AN INDIAN HISTORY
The Organiser has defended Y. Sudershan Rao, chairman of the Indian Council for Historical Research (ICHR), whose appointment has been criticised by several historians. “The purpose of history,” an editorial argues, “is not only to state facts chronologically… but to carry forward the wisdom of mankind, rectify the mistakes and build a constructive future.” It asks: “The question here is also whether or not [a] discipline like history can ever be completely objective, or is there always a conscious or tacit ideology that makes for history?” Though it agrees that education should be autonomous and no political meddling is justifiable, “what is equally important is who is raising these objections and on what grounds”.
It believes that “ India’s social science discourse is dominated by the Western perspective, by so called liberals or leftists.

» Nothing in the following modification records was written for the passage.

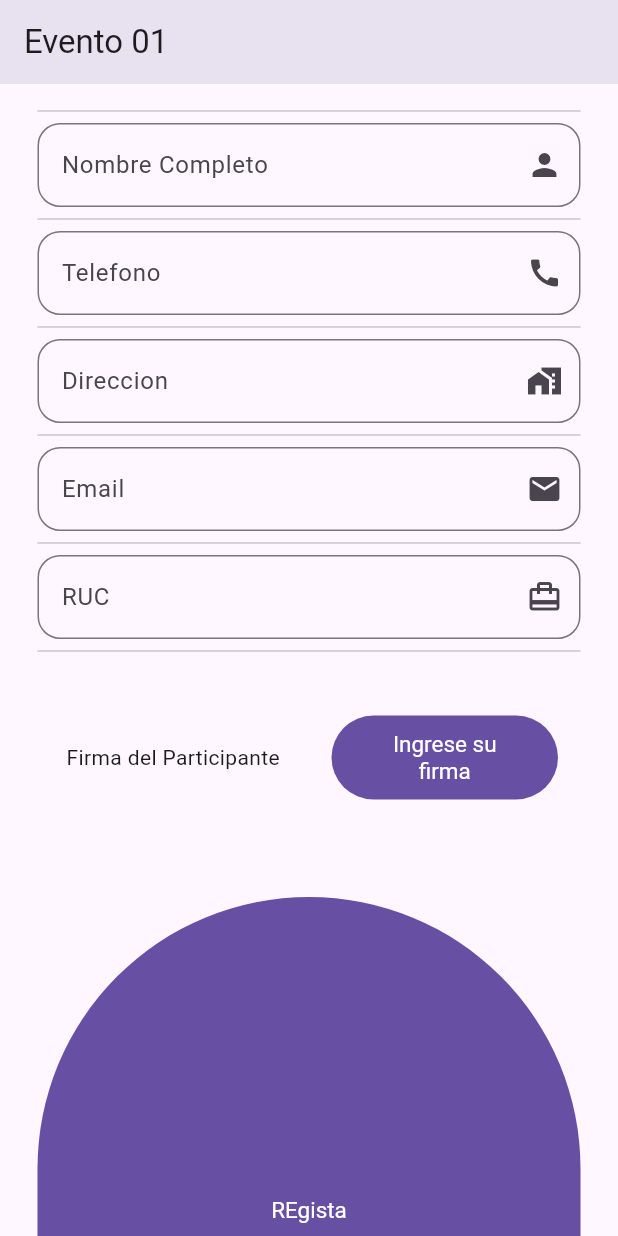
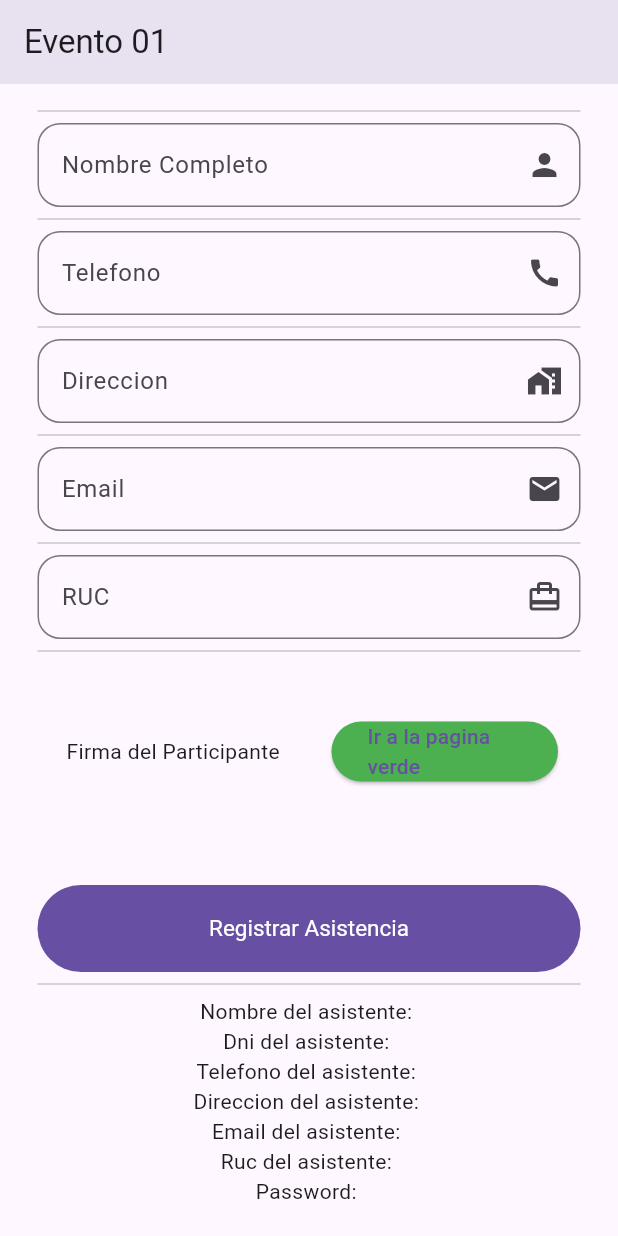
Before and after one commit to sof28kr/F-A-02, a Flutter app: the FormularioPage screen opened directly, scrolled down 88 dp, on a phone screen of 412 x 824 dp. Run offline on Flutter 3.47's test engine with Material 3 defaults, Android fonts, the light colour scheme and no system bars; our stand-ins replace get, go_router, image_gallery_saver, permission_handler, signature; missing offline and left inert: syncfusion_flutter_signaturepad.

```diff
--- a/lib/src/pages/stateful/formulario_page.dart
+++ b/lib/src/pages/stateful/formulario_page.dart
@@ -77,7 +77,7 @@
                   child: Padding(
                       padding:
                           EdgeInsets.symmetric(vertical: 15, horizontal: 15),
-                      child: _SubirFirma()),
+                      child: _BotonParaLaFirma()),
                 ),
               ],
             ),
@@ -131,13 +131,20 @@
         child: const Align(
             alignment: Alignment.center,
             child: Padding(
-              padding: EdgeInsets.symmetric(horizontal: 10, vertical: 200),
+              padding: EdgeInsets.symmetric(horizontal: 10, vertical: 20),
               child: Text(
-                'REgista',
+                'Registrar Asistencia',
                 style: TextStyle(fontSize: 15),
                 textAlign: TextAlign.center,
               ),
             )));
+  }
+
+  Widget _BotonParaLaFirma() {
+    return ElevatedButton(
+        style: ElevatedButton.styleFrom(backgroundColor: Colors.green),
+        onPressed: () => context.push('/green'),
+        child: Text("Ir a la pagina verde"));
   }
 
   Widget _SubirFirma() {
```
Also changed, not shown: lib/main.dart (+7 -2 lines).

The research is authenticated only if it is in English language and recognised by the established lobby patronised by the ruling party.” To his “misfortune”, it states, “Rao did most of his research in his mother tongue, Telugu… How can he then be so readily accepted as a member of the eminent league? And if eminent historians don’t know him, what is his authority to head the reputed institution established, nurtured and milked by this league?”

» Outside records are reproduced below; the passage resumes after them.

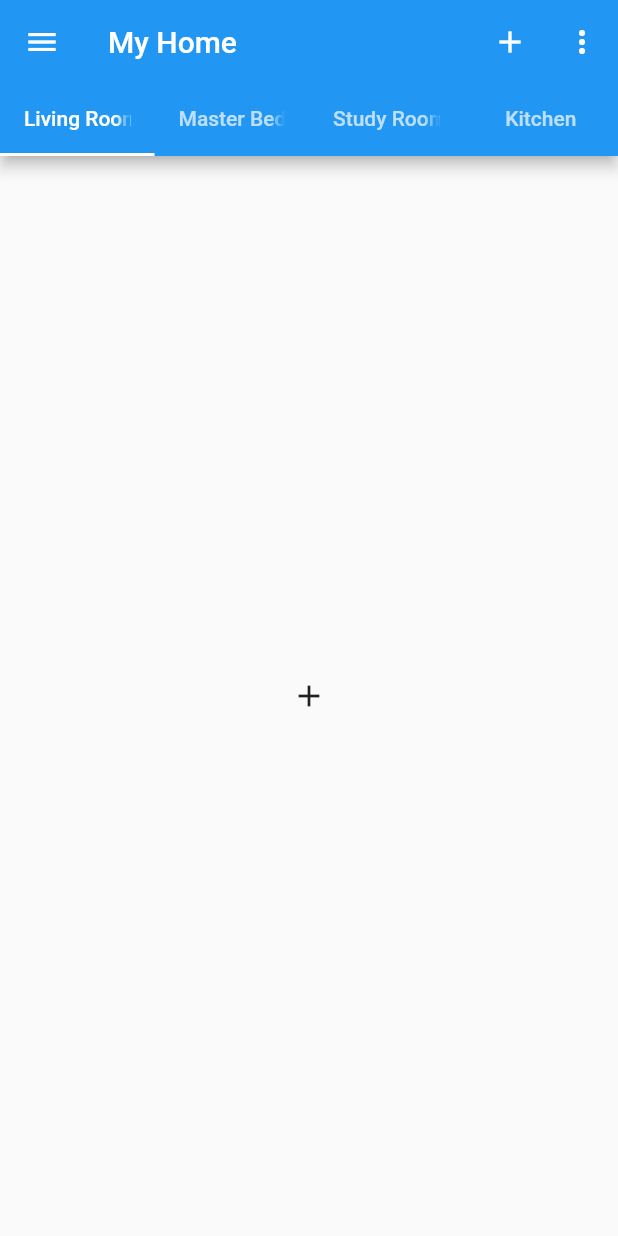
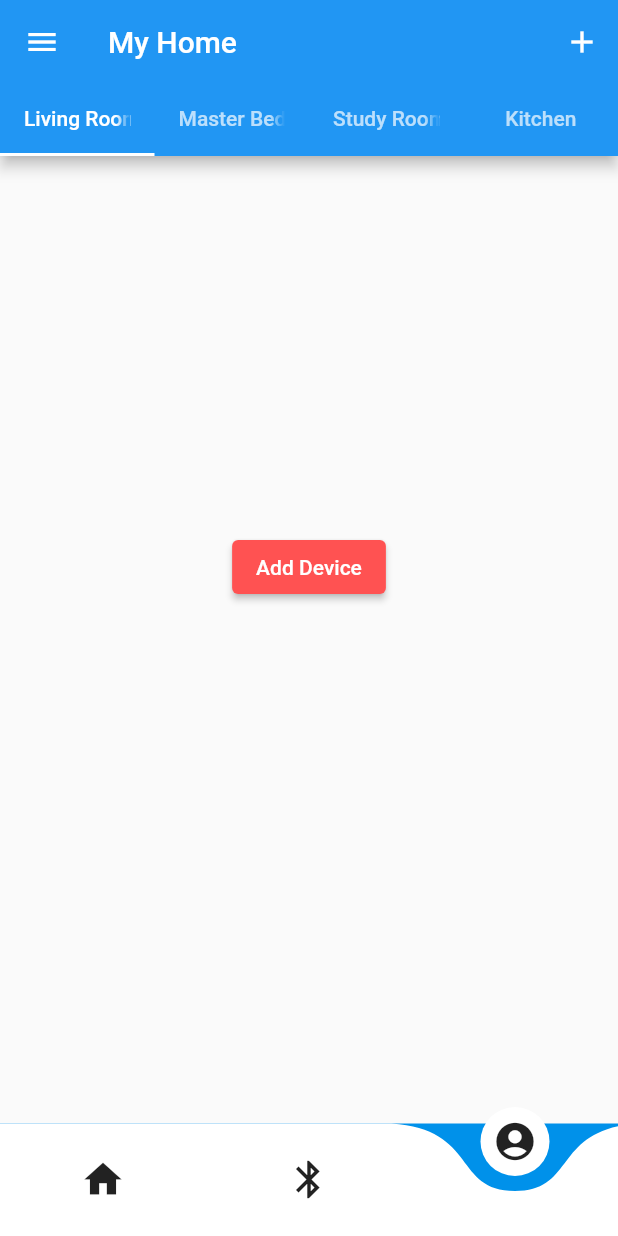
Before and after one commit to Vedarutvija/flutter_iot, a Flutter app: the Loginpage screen opened directly, after a tap on "Login", on a phone screen of 412 x 824 dp. Run offline on Flutter 3.47's test engine with Material 2 defaults, Android fonts, the phone set to English and light mode, and no system bars; drawn by our look-alikes of curved_navigation_bar.

```diff
--- a/lib/HomePage.dart
+++ /dev/null
@@ -1,89 +0,0 @@
-import 'package:flutter/cupertino.dart';
-import 'package:flutter/material.dart';
-
-void main() => runApp(MaterialApp(
-  home: HomePage(),
-));
-class HomePage extends StatefulWidget {
-  const HomePage({Key? key}) : super(key: key);
-
-  @override
-  State<StatefulWidget> createState() => _HomePageState();
-}
-
-class _HomePageState
-    extends State<HomePage> {
-  int _currentTabIndex = 0;
-
-  @override
-  Widget build(BuildContext context) {
-
-
-    return MaterialApp(
-      home: DefaultTabController(
-        length: 4,
-        child: Scaffold(
-          appBar: AppBar(
-            backgroundColor: Colors.blue,
-            leading: const Icon(Icons.menu),
-
-            bottom: const TabBar(
-              tabs: [
-                Tab(text:"Living Room"),
-                Tab(text:"Master Bedroom"),
-                Tab(text:"Study Room"),
-                Tab(text:"Kitchen"),
-              ],
-            ),
-            title: const Text('My Home'),
-            actions: <Widget>[
-              IconButton(
-                icon: const Icon(Icons.add),
-                onPressed: () {},
-              ),
-
-              PopupMenuButton(
-                itemBuilder: (BuildContext context) {
-                  return [
-                    const PopupMenuItem(child: Text('')),
-                    const PopupMenuItem(child: Text(''))
-                  ];
-                },
-              )
-            ],
-          ),
-          body: const TabBarView(
-            children: [
-              Icon(Icons.add),
-              Icon(Icons.add),
-              Icon(Icons.add),
-              Icon(Icons.add),
-            ],
-          ),
-        ),
-      ),
-    );
-
-      // appBar: AppBar(
-      //   backgroundColor: Colors.blue,
-      //   leading: const Icon(Icons.menu),
-      //   title: const Text(""),
-      //   actions: <Widget>[
-      //     IconButton(
-      //       icon: const Icon(Icons.add),
-      //       onPressed: () {},
-      //     ),
-      //
-      //     PopupMenuButton(
-      //       itemBuilder: (BuildContext context) {
-      //         return [
-      //           const PopupMenuItem(child: Text('')),
-      //           const PopupMenuItem(child: Text(''))
-      //         ];
-      //       },
-      //     )
-      //   ],
-      // ),
-    // );
-  }
-}
--- a/lib/Loginpage.dart
+++ b/lib/Loginpage.dart
@@ -1,6 +1,6 @@
 import 'package:untitled/SignUp.dart';
 
-import 'HomePage.dart';
+import 'Screens/HomePage.dart';
 import 'package:flutter/cupertino.dart';
 import 'package:flutter/material.dart';
 
--- /dev/null
+++ b/lib/Screens/HomePage.dart
@@ -0,0 +1,151 @@
+import 'package:flutter/cupertino.dart';
+import 'package:flutter/material.dart';
+import 'package:curved_navigation_bar/curved_navigation_bar.dart';
+import 'package:untitled/Screens/Connect.dart';
+import 'package:untitled/Screens/Me.dart';
+
+void main() => runApp(MaterialApp(
+  home: HomePage(),
+));
+class HomePage extends StatefulWidget {
+
+  @override
+  _HomePageState createState() => new _HomePageState();
+}
+
+class _HomePageState
+    extends State<HomePage> {
+
+  // int _currentTabIndex = 0;
+
+  @override
+  Widget build(BuildContext context) {
+    return MaterialApp(
+
+      home: DefaultTabController(
+        length: 4,
+        child: Scaffold(
+
+          appBar: AppBar(
+
+            backgroundColor: Colors.blue,
+            // leading: new IconButton(
+            //   icon: new Icon(Icons.settings),
+            //   onPressed: (){}
+            // ),
+            ///
+            // leading: GestureDetector(
+            //   onTap: (
+            //
+            //       ) {
+            //     myKey.currentState.openDrawer();
+            //     /* Write listener code here */ },
+            //   child: Icon(
+            //     Icons.menu,  // add custom icons also
+            //   ),
+            // ),
+
+            bottom: const TabBar(
+              tabs: [
+                Tab(text:"Living Room"),
+                Tab(text:"Master Bedroom"),
+                Tab(text:"Study Room"),
+                Tab(text:"Kitchen"),
+              ],
+            ),
+            title: const Text('My Home'),
+
+            actions: <Widget>[
+              IconButton(
+                icon: const Icon(Icons.add),
+                onPressed: () {},
+              ),
+
+              // PopupMenuButton(
+              //   itemBuilder: (BuildContext context) {
+              //     return [
+              //       const PopupMenuItem(child: Text('')),
+              //       const PopupMenuItem(child: Text(''))
+              //     ];
+              //   },
+              // )
+            ],
+          ),
+          body: Center(
+            child: Column(
+                mainAxisAlignment: MainAxisAlignment.start,
+                crossAxisAlignment: CrossAxisAlignment.start,
+                children:<Widget>[
+                  SizedBox( height: 250,),
+                  ElevatedButton(
+                    child: Text('Add Device'),
+
+                    onPressed: () {
+                      print('Pressed');
+                    },
+                    style: ButtonStyle(
+                      backgroundColor: MaterialStateProperty.all(Colors.redAccent),
+                    )
+                  )
+
+                ]
+            ),
+          ),
+          drawer: Drawer(
+              child: ListView(
+                // Important: Remove any padding from the ListView.
+                padding: EdgeInsets.zero,
+                children: [
+                  const DrawerHeader(
+                    decoration: BoxDecoration(
+                      color: Colors.blue,
+                    ),
+                    child: Text('My Home'),
+                  ),
+                  ListTile(
+                    title: const Text('Home Management'),
+                    onTap: () {
+                      // Update the state of the app.
+                      // ...
+                    },
+                  ),
+                  ListTile(
+                    title: const Text('Item 2'),
+                    onTap: () {
+                      // Update the state of the app.
+                      // ...
+                    },
+                  ),
+                ],
+              ),
+          ),
+
+        bottomNavigationBar: CurvedNavigationBar(
+        backgroundColor: const Color(0XFF0091EA),
+        items: const <Widget>[
+          Icon(Icons.home, size: 30),
+          Icon(Icons.bluetooth, size: 30),
+          Icon(Icons.account_circle, size: 30),
+        ],
+        index: 2,
+        onTap: (index) {
+          if (index == 0) {
+            Navigator.of(context)
+                .push(MaterialPageRoute(builder: (context) => HomePage()));
+          }
+          if (index == 1) {
+            Navigator.of(context)
+                .push(MaterialPageRoute(builder: (context) => Bluetooth()));
+          }
+          if (index == 2) {
+            Navigator.of(context)
+                .push(MaterialPageRoute(builder: (context) => Me()));
+          }
+
+        },
+      )
+        ),
+      ),
+    );
+  }
+}
--- a/lib/main.dart
+++ b/lib/main.dart
@@ -1,10 +1,10 @@
 
 
-import 'package:flutter/cupertino.dart';
+
 import 'package:flutter/material.dart';
 import 'SignUp.dart';
 import 'Loginpage.dart';
-import 'HomePage.dart';
+import 'Screens/HomePage.dart';
 import 'settings.dart';
 
 void main() =>
--- a/pubspec.yaml
+++ b/pubspec.yaml
@@ -21,6 +21,7 @@ environment:
   sdk: ">=2.12.0 <3.0.0"
 
 dependencies:
+  curved_navigation_bar: ^1.0.1
   flutter:
     sdk: flutter
 
```
Also changed, not shown: lib/Screens/Connect.dart (added, +96 -0 lines), lib/Screens/Me.dart (added, +74 -0 lines), pubspec.lock.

The Organiser’s cover story, “Finally, Farmers First”, hails the Narendra Modi government for “sustaining pressure against the contentious Trade Facilitation Agreement (TFA) at WTO… The NDA government has finally ensured food and farmer’s security for India”. It adds: “Simultaneously, by unveiling his vision for Green Revolution II, PM Modi has taken a step forward to boost India’s agriculture growth.”
It claims that for the first time a prime minister, in plain and clear language, called upon agricultural scientists to find ways to boost the income of farmers from agriculture, referring to Modi’s address to the 86th Indian Council of Agricultural Research (ICAR) Foundation Day in Delhi, whereby he exhorted agricultural scientists to work towards the twofold objective of enabling Indian farmers to feed the nation as well as the world.
A story in Panchjanya depicts how educated Muslim youth are turning to extremism. The weekly cites a survey done by Queen Mary University in March among London Muslims aged 18 to 45, which found that rich, educated and young Muslims are showing an inclination towards extremism. Those headed for recruitment by Muslim extremist groups include a singer from Germany and a student of chemical engineering from Canada. It says madrasas are a fertile ground for recruitment for extremist activities, but the lure of terrorism for the educated rich points to the root of the problem — religious fundamentalism.
Compiled by Pradeep Kaushal